I am having a hard look at the idea of being forced to believe something. Being “made to believe”. More and more that  I work with having accepted and allowed and chosen personally for me that it is “better to have no beliefs except for that belief and the belief that I have no beliefs” the more and more I am noticing how many ideas and concepts and ways of living that are “out there” in the world are being pushed “into my world”. And the more and more I notice in communicating and connecting with others how often it seems I am not really communicating with the person but rather with a set of programming related to a set of beliefs and values that the person did not necessarily choose consciously.

topaz

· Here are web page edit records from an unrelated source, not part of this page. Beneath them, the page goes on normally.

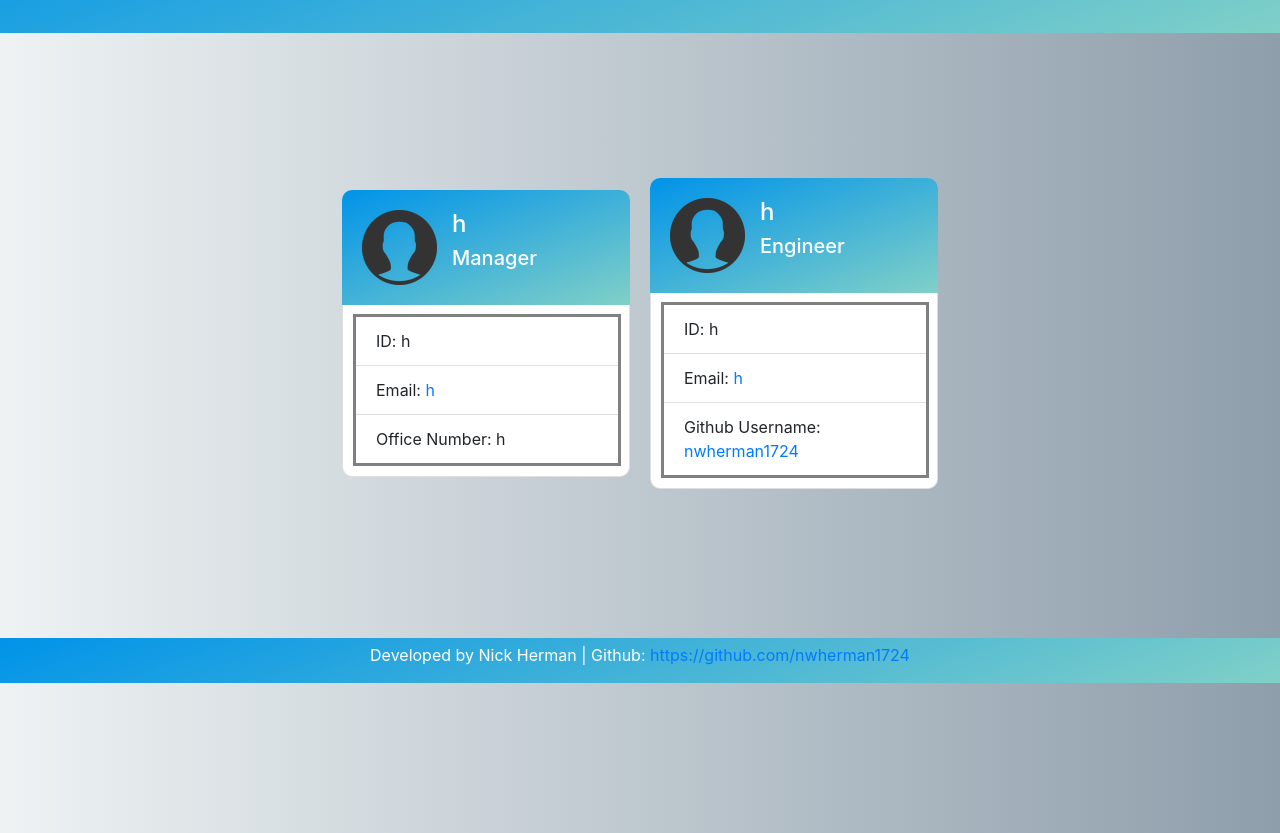
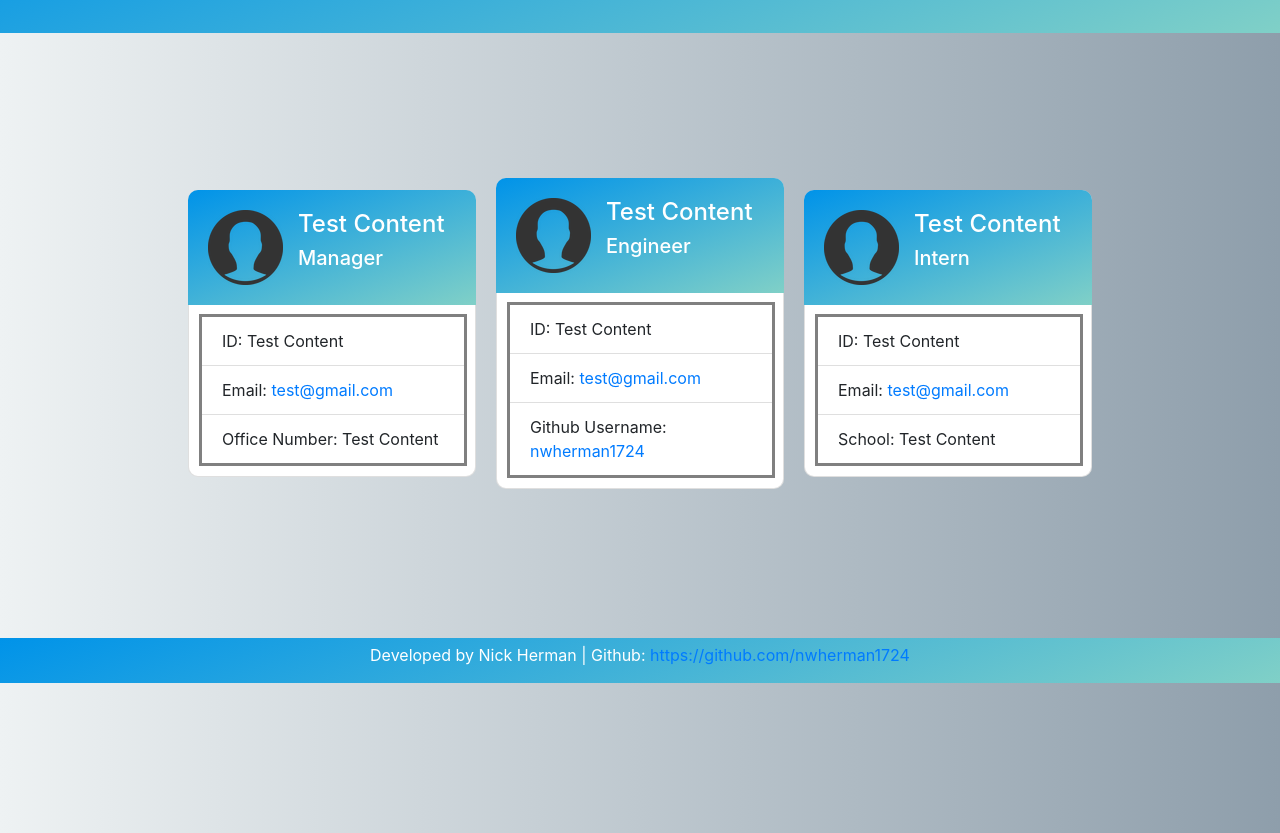
Before and after one commit to nwherman1724/team-profile-generator, a website: page index.html in a window 1280 px wide. Shown: the part 117-950 px from the top of the page. Drawn offline with nearby package versions, Linux system fonts and the light colour scheme.

Commit message:
updated README

```diff
--- a/index.html
+++ b/index.html
@@ -84,30 +84,45 @@
         <div class="card-body title-color" style="display: flex;">
           <span style="padding-right: 15px;"><img src="./photo/take 4.png" alt=""></span>
           <div>
-            <h4>h</h4>
+            <h4>Test Content</h4>
             <h5>Manager</h5>
           </div>
         </div>
         <div style="width: 18rem;">
             <ul class="list-group list-group-flush">
-              <li class="list-group-item">ID: h</li>
-              <li class="list-group-item">Email: <a href="mailto:h">h</a></li>
-              <li class="list-group-item">Office Number: h</li>
+              <li class="list-group-item">ID: Test Content</li>
+              <li class="list-group-item">Email: <a href="mailto:test@gmail.com">test@gmail.com</a></li>
+              <li class="list-group-item">Office Number: Test Content</li>
             </ul>
         </div>
       </div> <div class="card" style="width: 18rem;">
         <div class="card-body title-color" style="display: flex;">
           <span style="padding-right: 15px;"><img src="./photo/take 4.png" alt=""></span>
           <div>
-            <h4>h</h4>
+            <h4>Test Content</h4>
             <h5>Engineer</h5>
           </div>
         </div>
         <div style="width: 18rem;">
             <ul class="list-group list-group-flush">
-              <li class="list-group-item">ID: h</li>
-              <li class="list-group-item">Email: <a href="mailto:h">h</a></li>
+              <li class="list-group-item">ID: Test Content</li>
+              <li class="list-group-item">Email: <a href="mailto:test@gmail.com">test@gmail.com</a></li>
               <li class="list-group-item">Github Username: <a href="https://github.com/nwherman1724" target="_blank">nwherman1724</a></li>
+            </ul>
+        </div>
+      </div> <div class="card" style="width: 18rem;">
+        <div class="card-body title-color" style="display: flex;">
+          <span style="padding-right: 15px;"><img src="./photo/take 4.png" alt=""></span>
+          <div>
+            <h4>Test Content</h4>
+            <h5>Intern</h5>
+          </div>
+        </div>
+        <div style="width: 18rem;">
+            <ul class="list-group list-group-flush">
+              <li class="list-group-item">ID: Test Content</li>
+              <li class="list-group-item">Email: <a href="mailto:test@gmail.com">test@gmail.com</a></li>
+              <li class="list-group-item">School: Test Content</li>
             </ul>
         </div>
       </div>
```
Also changed, not shown: README.md.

One example that I keep noticing is the concept in advertising and therefore in people’s minds about “scientific proof”. When I went to university what I took away was the understanding that science was about experimenting in a way that the experimenter would present their findings as evidence to a group of their peers through publication. And that those findings could be looked at, evaluated, shared. This seems like a healthy creative process.  And when the experimental report was written it was necessary to include a “conclusion” that the experimenter was formulating as their observation and opinion and interpretation of the evidence. And the report had to include the methodology by which the evidence was gathered.

 

How did that wonderful creative process ever turn into a world full of conclusions without evidence being presented, and those conclusions becoming “scientific proof”? Or “scientifically proven”? From what I understood and still understand today there is no such thing as scientific proof. It doesn’t exist. Except that it does exist as something that I feel advertisers have programmed people to “believe”. And to feel something about it. To feel re-assured for one thing. To feel re-assured about something that doesn’t exist to help you make the conclusion to buy what they are selling.

Pin It on Pinterest

Share This